If you’re unfamiliar with paced-feeding, it might look a little strange, but trust us, it’s a game-changer when it comes to bottle-feeding.
The next question we often hear is: when should I introduce a bottle to my baby? Obviously, if you are an exclusive bottle-feeder, then this happens at birth. But for parents that are breastfeeding, this is a bigger question.
The most up-to-date recommendation is currently to introduce a bottle between 3 and 4 weeks of age.
This is really the sweet spot when it comes to taking a bottle. By 3-4 weeks, breastfeeding has begun to be established and most breastfeeding parents can often find time to express a bit of breastmilk for a bottle. (Pro Tip: You do not have to express a full feed to introduce a bottle. An ounce of milk is perfectly sufficient - baby can practice with the bottle and then get the rest of their feed right from the tap. Win Win!) The 3-4 week age range is also a perfect time because most babies are still flexible enough to take to the bottle with no problem. However, wait too long, like around 8-10 weeks, and some babies have developed a clear preference for the breast and refuse the bottle altogether. So don’t put it off.
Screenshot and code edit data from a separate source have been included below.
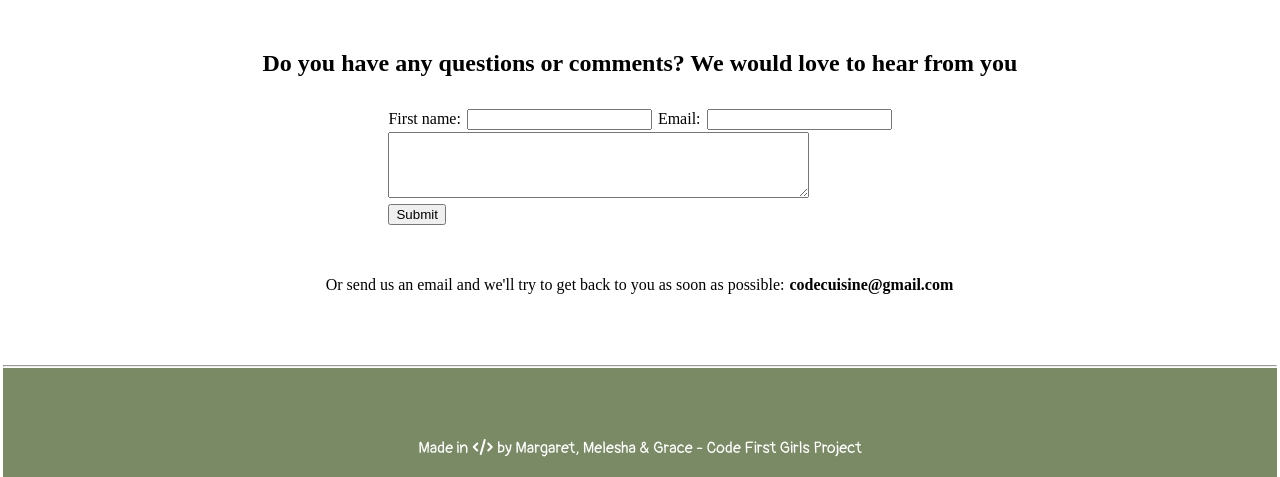
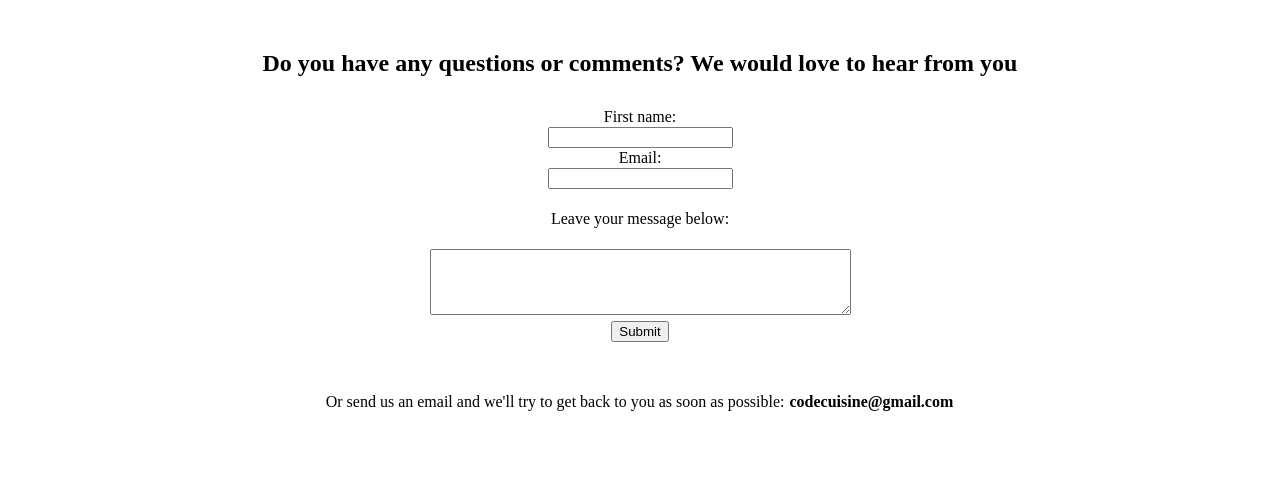
Before and after one commit to margaretalice-a/world-food-blog-CFG, a plain HTML site: page contact.html in a window 1280 px wide. Shown: the part 323-800 px from the top of the page. Drawn offline with Linux system fonts and the light colour scheme; a web font is replaced by a local one.

Commit message:
Add files via upload

```diff
--- a/contact.html
+++ b/contact.html
@@ -18,7 +18,7 @@
     <header>
         <nav>
             <div class="css-navbar">
-                <img src="images/picture 3.png" alt="logo2" class="logo-image">
+                <img src="images/logo.png" alt="logo2" class="logo-image">
                 <a href="index.html"><i class="fa-solid fa-house"></i><br> Home</a>
                 <a href="recipes.html"><i class="fa-solid fa-bowl-food"></i><br>Recipes</a>
                 <a href="about.html"><i class="fa-solid fa-users"></i><br>About</a>
@@ -34,10 +34,11 @@
 <div class="contact-content">
     <h2>Do you have any questions or comments? We would love to hear from you </h2>
     <form action="/action_page.php">
-        <label for="fname">First name:</label>
-        <input type="text" id="fname" name="fname" width="150px">
-        <label for="email">Email:</label>
-        <input type="text" id="email" name="email" width="150px"><br>
+        <label for="fname">First name:</label><br>
+        <input type="text" id="fname" name="fname"><br>
+        <label for="email">Email:</label><br>
+        <input type="text" id="email" name="email"><br>
+        <p>Leave your message below: </p>
         <textarea id="message1" name="message-text" rows="4" cols="50"></textarea><br>
         <input type="submit">
         </form>
--- a/style.css
+++ b/style.css
@@ -148,5 +148,5 @@ footer {
 
 form {
     margin: 30px;
-    text-align: left;
+    text-align: center;
 }
```
Also changed, not shown: about.html (+1 -1 lines), index.html (+1 -1 lines), recipes.html (+1 -1 lines), images/logo.png (added).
Further, once you do introduce the bottle you have to remain consistent with offering it. As Infant Feeding Specialists, we get calls from panicked parents all the time because their baby refuses to take a bottle and they are returning to work in a week. We hear how the baby took a bottle just fine at 3 or 4 weeks but now refuses. This is because the bottle was not offered frequently enough - every other day or even every day - after it’s initial introduction. For some babies, taking a bottle is a skill that they have to work on again and again, otherwise they forget how.
Maybe you are returning to work and will need your baby to take a bottle during the day. Or maybe you would like to be able to run errands, go on dates, or even leave town without your baby. Maybe you would like your partner or older children to bond with baby over feedings.
All of these are wonderful reasons to introduce a bottle to your baby.
And we are sure there are plenty more good reasons. As doulas, we actually don’t care why you want to introduce a bottle to your baby. We’re here to support your feeding choices no matter what they are. We care more about the fact that your family is happy and healthy and you have the support to make the choices that are best for you.
So, if you have questions about bottle-feeding or need help introducing a bottle to your baby, call us. That’s what we’re here for!